5. Smith Rock

Your photography adventures aren’t complete until you make at least one trip out to Smith Rock, a gorgeous basalt display that offers a variety of perspectives depending on the weather, angle of approach, and if you’re at the base or on one of the summits. Photographers will love spending time around here!

6. Lava Butte

This more secluded butte is a perfect spot to capture otherworldly landscapes of frozen lava and twisted juniper, an excellent spot for photographers who are looking for something different without needing to travel too far from Bend.

7. Highway 20 Between Bend and Sisters

Our list wouldn’t be complete without mentioned this grassy stretch of highway, which offers a famous view of the Three Sisters mountains that both amateur and professional photographers stop by all the time. Catch a beautiful sunset or moonrise over the mountains, and you can be you won’t be alone here.

8. Shevlin Park

This massive park is easily accessible in Bend and presents an excellent opportunity to capture beautiful images of towering trees in summer or winter, depending on what you are looking for. Wait for early morning fog to capture the area’s haunting beauty or grab your snowshoes in winter to find an untouched scene of snowy forest.

As always, if you are interested in learning more about Bend or finding some help when you are moving to Bend, contact us to learn more!

A Guide to Getting Around Bend, Oregon

A big part of moving to Bend, like any city, is learning how to get around! Fortunately, Bend is very easy for newcomers to navigate after a little practice, and there are multiple options for travel within the city depending on where you want to go. We’ve collected several tips to help those who are planning on relocating to the Bend or have recently arrived – you’ll have navigating mastered in no time.

Start with the Popular Vertical Navigation Points

Bear with us a moment and look at this incredibly useful visitor’s map to Bend. Note that several of the most important streets in Bend run vertically north to south, roughly parallel with the Deschutes River. This includes important streets like the Bend Parkway (Highway 97), Mt. Washington Drive/Reed Market Rd., 3rd Street, and 27th street.
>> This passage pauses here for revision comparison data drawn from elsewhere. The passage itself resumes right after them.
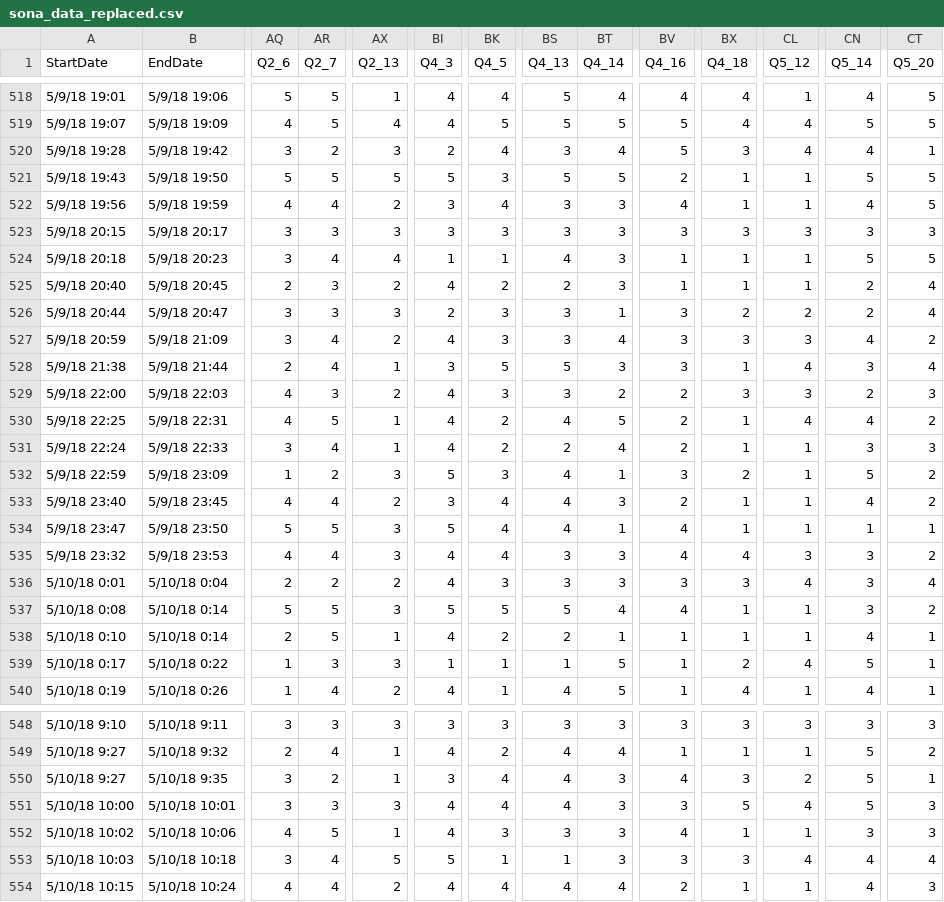
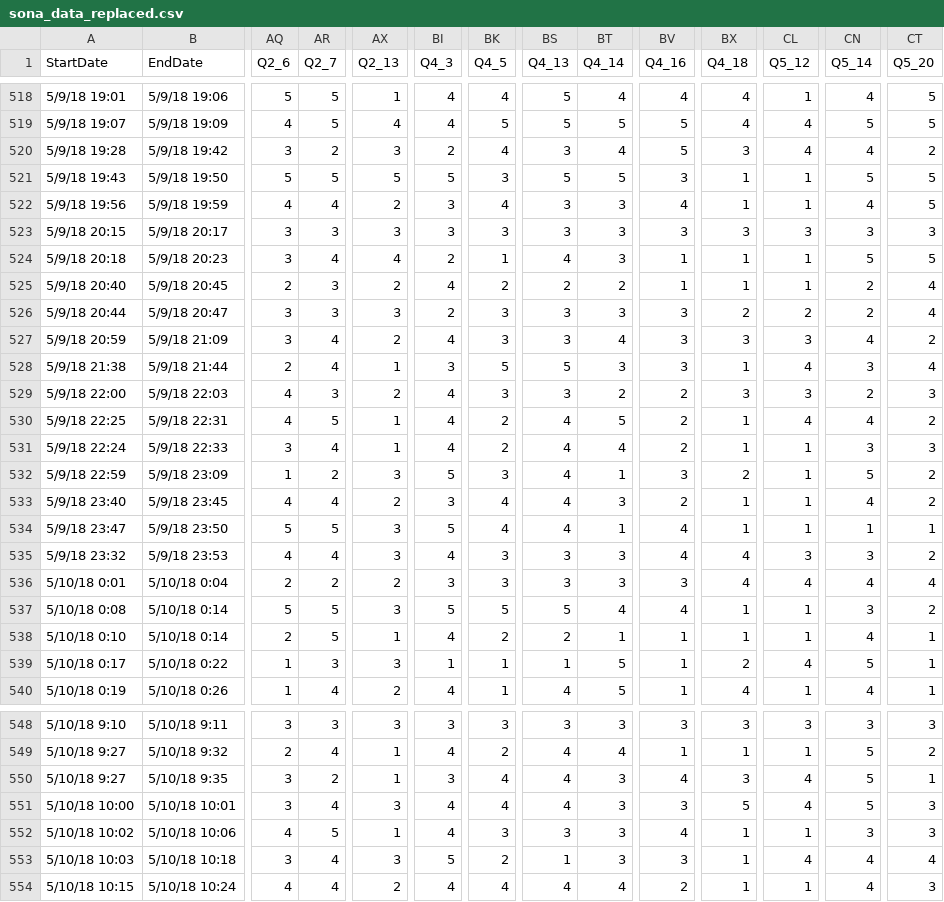
Before and after one commit to doomlab/Gen-Scale, a CSV file: 03_Data/sona_data_replaced.csv, drawn as a sheet; only a part is shown, gaps mark what is left out; the diff covers the shown part only; the diff names each change by its address in the sheet, - before the commit and + after, or states it on an @@ line.

```diff
--- a/03_Data/sona_data_replaced.csv
+++ b/03_Data/sona_data_replaced.csv
-CT520 (Q5_20): 1
+CT520 (Q5_20): 2
-BV521 (Q4_16): 2
+BV521 (Q4_16): 3
-BI524 (Q4_3): 1
+BI524 (Q4_3): 2
-BT525 (Q4_14): 3
+BT525 (Q4_14): 2
-BT526 (Q4_14): 1
+BT526 (Q4_14): 3
-BS531 (Q4_13): 2
+BS531 (Q4_13): 4
-BK535 (Q4_5): 4
+BK535 (Q4_5): 3
-BI536 (Q4_3): 4
+BI536 (Q4_3): 3
-BX536 (Q4_18): 3
+BX536 (Q4_18): 4
-CN536 (Q5_14): 3
+CN536 (Q5_14): 4
-CL550 (Q5_12): 2
+CL550 (Q5_12): 4
-AR551 (Q2_7): 3
+AR551 (Q2_7): 4
-AX553 (Q2_13): 5
+AX553 (Q2_13): 3
-BK553 (Q4_5): 1
+BK553 (Q4_5): 2
-BX553 (Q4_18): 3
+BX553 (Q4_18): 1
```
Also changed, not shown: 65 edited cells elsewhere in this file, 03_Data/sona_data_goodqual.csv, 03_Data/sona_page1_sad.csv, 7 other files.
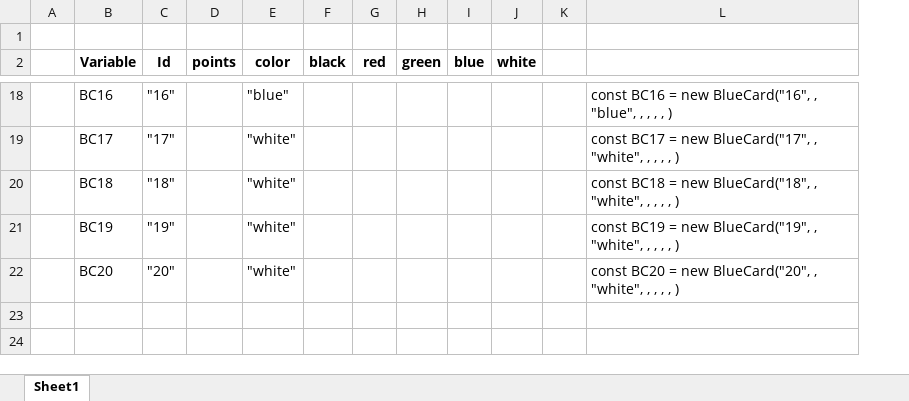
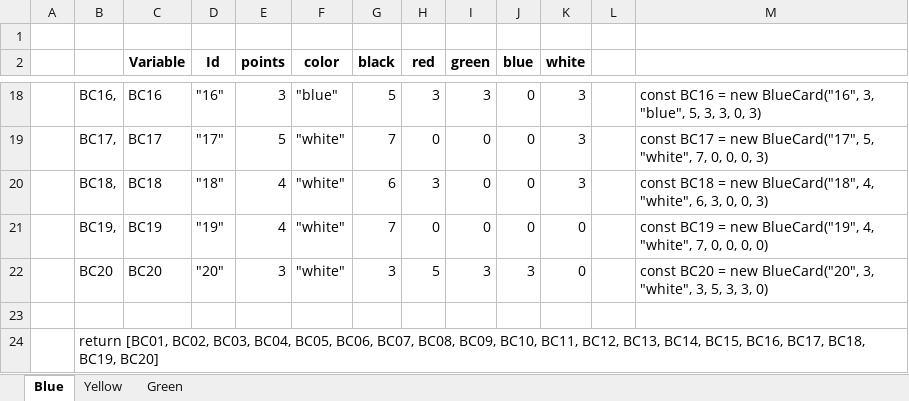
Before and after one commit to jrbarronumd/Splendor, an Excel workbook: public-files/decks/Card Info.xlsx, sheet Blue, drawn as a sheet; only a part is shown, gaps mark what is left out; values as stored, in another font and other column widths than the file's, no borders; removed rows and columns are numbered as before the commit, all else as after; the diff covers the shown part only; the diff names each change by its address in the sheet, - before the commit and + after, or states it on an @@ line.

```diff
--- a/public-files/decks/Card Info.xlsx (sheet Blue)
+++ b/public-files/decks/Card Info.xlsx (sheet Blue)
-sheet tab: Sheet1
+sheet tab: Blue
+sheet tab: Yellow
+sheet tab: Green
+column B, rows 18-22: BC16, | BC17, | BC18, | BC19, | BC20
-column L, rows 18-22: const BC16 = new BlueCard("16", , "blue", , , , , ) | const BC17 = new BlueCard("17", , "white", , , , , ) | const BC18 = new BlueCard("18", , "white", , , , , ) | const BC19 = new BlueCard("19", , "white", , , , , ) | const BC20 = new BlueCard("20", , "white", , , , , )
+column M, rows 18-22: const BC16 = new BlueCard("16", 3, "blue", 5, 3, 3, 0, 3) | const BC17 = new BlueCard("17", 5, "white", 7, 0, 0, 0, 3) | const BC18 = new BlueCard("18", 4, "white", 6, 3, 0, 0, 3) | const BC19 = new BlueCard("19", 4, "white", 7, 0, 0, 0, 0) | const BC20 = new BlueCard("20", 3, "white", 3, 5, 3, 3, 0)
-E18 (points): (empty)
+E18 (points): 3
-G18 (black): (empty)
+G18 (black): 5
-H18 (red): (empty)
+H18 (red): 3
-I18 (green): (empty)
+I18 (green): 3
-J18:J21 (blue): (empty)
+J18:J21 (blue): 0
-K18:K20 (white): (empty)
+K18:K20 (white): 3
-E19 (points): (empty)
+E19 (points): 5
-G19 (black): (empty)
+G19 (black): 7
-H19 (red): (empty)
+H19 (red): 0
-I19:I21 (green): (empty)
+I19:I21 (green): 0
-E20:E21 (points): (empty)
+E20:E21 (points): 4
-G20 (black): (empty)
+G20 (black): 6
-H20 (red): (empty)
+H20 (red): 3
-G21 (black): (empty)
+G21 (black): 7
-H21 (red): (empty)
+H21 (red): 0
-K21:K22 (white): (empty)
+K21:K22 (white): 0
-E22 (points): (empty)
+E22 (points): 3
-G22 (black): (empty)
+G22 (black): 3
-H22 (red): (empty)
+H22 (red): 5
-I22 (green): (empty)
+I22 (green): 3
-J22 (blue): (empty)
+J22 (blue): 3
+row 23: (empty)
+row 24:  | return [BC01, BC02, BC03, BC04, BC05, BC06, BC07, BC08, BC09, BC10, BC11, BC12, BC13, BC14, BC15, BC16, BC17, BC18, BC19, BC20]
```
Also changed, not shown: 88 edited cells elsewhere in this sheet, 7 other files.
These streets are responsible for many of the major delineations in Bend (eastside vs. westside, for example), and once you have learned them you will always be able to know where you are in the city, and how to get where you need to be – as well as give and understand directions much more easily.

Note the Routes to Major Landmarks

If you want to go to Mt. Bachelor – a trip that should be on everyone’s list, even if you haven’t tried many winter sports – you’ll want to know where Cascade Lakes Highway/Century Drive is right off the Old Mill District. If you’re interested in heading to the High Desert Museum, Sunriver, or a variety of lakes to the south, you’ll want to be southbound on Highway 97. For Redmond (and the Redmond airport) and Smith Rock, you’ll want to be northbound. If you’re heading to Tumalo or Sisters, you’ll want to navigate over to Highway 20. Both northbound on Highway 20 and Highway 97 can take you to Portland in roughly the same amount of time, but people do have preferences based on their plans.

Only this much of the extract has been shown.